Nick Clegg is pushing for more taxation targeting Britain's millionaires as he seeks to re-establish his authority over his bruised and battered Liberal Democrat party.
The Lib Dems are meeting under grey clouds in Brighton this week for their autumn conference – an apt picture given its torrid performance in recent polling.
An Observer/Opinium poll even put the Liberal Democrats in fourth place with eight per cent, behind Ukip on ten per cent. Clegg himself faces appalling numbers, fuelling speculation about his own future in charge of the party going into the 2015 general elections. A poll by the grassroots Lib Dem Voice website has put him on a net rating of minus two, the first time he has fallen into negative territory.
"Of course the polls are bad, but... if people who don't agree [with Liberal Democrat policies] are keen to engage in quite a civil way," Clegg told BBC1's The Andrew Marr Show.
"The idea that there's this constant remorseless abuse isn't the way I experience it."
He has responded to the growing pressure by apologising for breaking the party's pledge not to raise tuition fees under any circumstances – prompting a mixture of mockery and admiration online – and using the Brighton conference to push for fairer taxes in negotiations with the Conservatives.
Clegg also announced the Treasury is working on a 'pension for property' scheme in which parents can help their children get on the property ladder by using their pension pots as a guarantee.
With the double-dip recession having ended any hopes of the current austerity drive being over by 2015, further "belt-tightening" is now inevitable. Clegg hopes to secure support by forcing Tory ministers to impose some taxes on the wealthiest, rather than simply targeting the welfare budget in order to make savings.
"This is a huge undertaking for us as a country. I start from the simple principle that we should start from the top and work down... when you try to make the numbers work," he said this morning.
"I will not accept a new wave of fiscal retrenchment without asking people at the top to make an additional contribution.
"I don't think you can ask people on middle and low incomes... to bear the brunt of this adjustment."
The coalition will have to make spending plans for the 2015/16 financial year, going beyond the 2015 general election. After that the Lib Dems will not be bound to Tory proposals for the remainder of the next parliament.
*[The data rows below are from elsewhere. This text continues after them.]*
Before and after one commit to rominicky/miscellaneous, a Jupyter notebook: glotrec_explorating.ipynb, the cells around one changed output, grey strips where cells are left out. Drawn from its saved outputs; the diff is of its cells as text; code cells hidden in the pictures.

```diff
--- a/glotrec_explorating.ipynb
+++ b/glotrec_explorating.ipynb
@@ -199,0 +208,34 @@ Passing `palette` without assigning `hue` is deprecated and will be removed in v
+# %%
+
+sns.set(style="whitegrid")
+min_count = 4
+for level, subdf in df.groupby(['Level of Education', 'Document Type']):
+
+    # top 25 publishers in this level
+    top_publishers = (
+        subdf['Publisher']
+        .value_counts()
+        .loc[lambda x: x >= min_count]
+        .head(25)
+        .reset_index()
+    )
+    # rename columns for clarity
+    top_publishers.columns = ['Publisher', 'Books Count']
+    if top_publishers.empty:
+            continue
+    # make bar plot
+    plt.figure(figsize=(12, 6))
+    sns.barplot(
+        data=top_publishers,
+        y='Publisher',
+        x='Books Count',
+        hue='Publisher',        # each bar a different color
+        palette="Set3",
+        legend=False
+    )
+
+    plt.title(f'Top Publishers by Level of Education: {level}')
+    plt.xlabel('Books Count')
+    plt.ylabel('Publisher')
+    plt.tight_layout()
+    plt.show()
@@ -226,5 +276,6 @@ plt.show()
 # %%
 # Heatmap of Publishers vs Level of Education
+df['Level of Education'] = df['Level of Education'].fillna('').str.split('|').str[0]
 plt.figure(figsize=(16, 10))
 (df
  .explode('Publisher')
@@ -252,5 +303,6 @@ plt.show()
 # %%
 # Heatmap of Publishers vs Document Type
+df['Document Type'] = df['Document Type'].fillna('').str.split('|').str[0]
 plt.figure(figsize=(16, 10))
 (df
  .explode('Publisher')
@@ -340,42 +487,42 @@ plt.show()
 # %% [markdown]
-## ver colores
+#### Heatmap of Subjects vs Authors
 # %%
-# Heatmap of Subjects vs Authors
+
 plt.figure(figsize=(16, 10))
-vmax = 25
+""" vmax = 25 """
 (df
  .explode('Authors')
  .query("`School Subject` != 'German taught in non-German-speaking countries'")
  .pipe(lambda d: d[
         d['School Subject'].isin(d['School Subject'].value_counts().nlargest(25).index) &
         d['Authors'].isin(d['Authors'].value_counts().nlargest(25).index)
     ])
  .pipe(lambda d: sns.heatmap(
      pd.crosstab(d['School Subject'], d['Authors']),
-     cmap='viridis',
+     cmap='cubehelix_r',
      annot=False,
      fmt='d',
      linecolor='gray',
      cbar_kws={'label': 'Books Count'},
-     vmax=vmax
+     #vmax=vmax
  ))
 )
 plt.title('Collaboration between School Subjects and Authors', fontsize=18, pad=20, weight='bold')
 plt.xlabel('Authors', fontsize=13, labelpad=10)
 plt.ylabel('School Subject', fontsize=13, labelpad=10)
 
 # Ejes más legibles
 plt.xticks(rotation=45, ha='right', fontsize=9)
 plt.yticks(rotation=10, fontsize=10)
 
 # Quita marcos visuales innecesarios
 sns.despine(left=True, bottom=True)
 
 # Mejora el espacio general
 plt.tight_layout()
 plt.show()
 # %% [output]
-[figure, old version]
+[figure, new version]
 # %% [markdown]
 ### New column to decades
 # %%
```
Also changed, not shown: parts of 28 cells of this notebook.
Initial moves against around 500,000 people with assets or personal wealth worth over £1 million would focus on extra scrutiny to avoid the Treasury losing money through tax-dodging, the Mail on Sunday newspaper reported.
HM Revenue and Customs' affluence unit is being reinforced and its remit is being expanded from those with net wealth of over £2.5 million to any millionaire.
The Lib Dems are also set to press ahead with their calls for the introduction of a mansion tax on properties worth over £2 million. Conservative ministers oppose the measures, setting up the prospect of a major clash within the Cabinet.
"We are proving that coalition works. But we need discipline," the deputy prime minister told party delegates at a rally on Saturday night.
"Yes, we must show people that we are different from our coalition partners. But if all people see is squabbling then they will think coalition is a messy, incoherent thing."
Energy and climate change secretary Ed Davey led attacks against the Conservatives at the start of the Brighton conference, telling the Observer newspaper "tea-party Tories" were threatening his environmental agenda. His comments are thought to be particularly directed against the Treasury.
"Conservative critics are getting in the way of growth for our economy, and green growth," he told Sky News' Murnaghan programme.
"George Osborne the chancellor needs to make sure our economy is growing. He knows when you look at all the building work the government is trying to push, energy is about half of that planned infrastructure investment.
"I'm absolutely sure the chancellor wants growth and I think he recognises energy infrastructure investment is really critical to doing that."
Tensions with the Tories are an essential part of the Lib Dems 'differentiation' bid to distinguish themselves from David Cameron and his colleagues.
"Yes, there are anxieties, yes there are concerns about the damage done to our standing in the polls because of what we've done in coalition government," Clegg added this morning.
"But there is extraordinary resilience and unity."
He made clear that, despite the bleak outlook in the polls, he was not prepared to consider resigning before 2015. "The idea that when you're halfway up a mountain you suddenly bail out," he began, before insisting: "I'm not going to flinch."
YouGov's research for the Sunday Times newspaper put the Liberal Democrat vote share at just nine per cent, with Labour on 41% and the Conservatives on 34%.
Clegg's rating among the general public is now minus 63% - one point worse than former Labour prime minister Gordon Brown's low point of 62% in June 2008.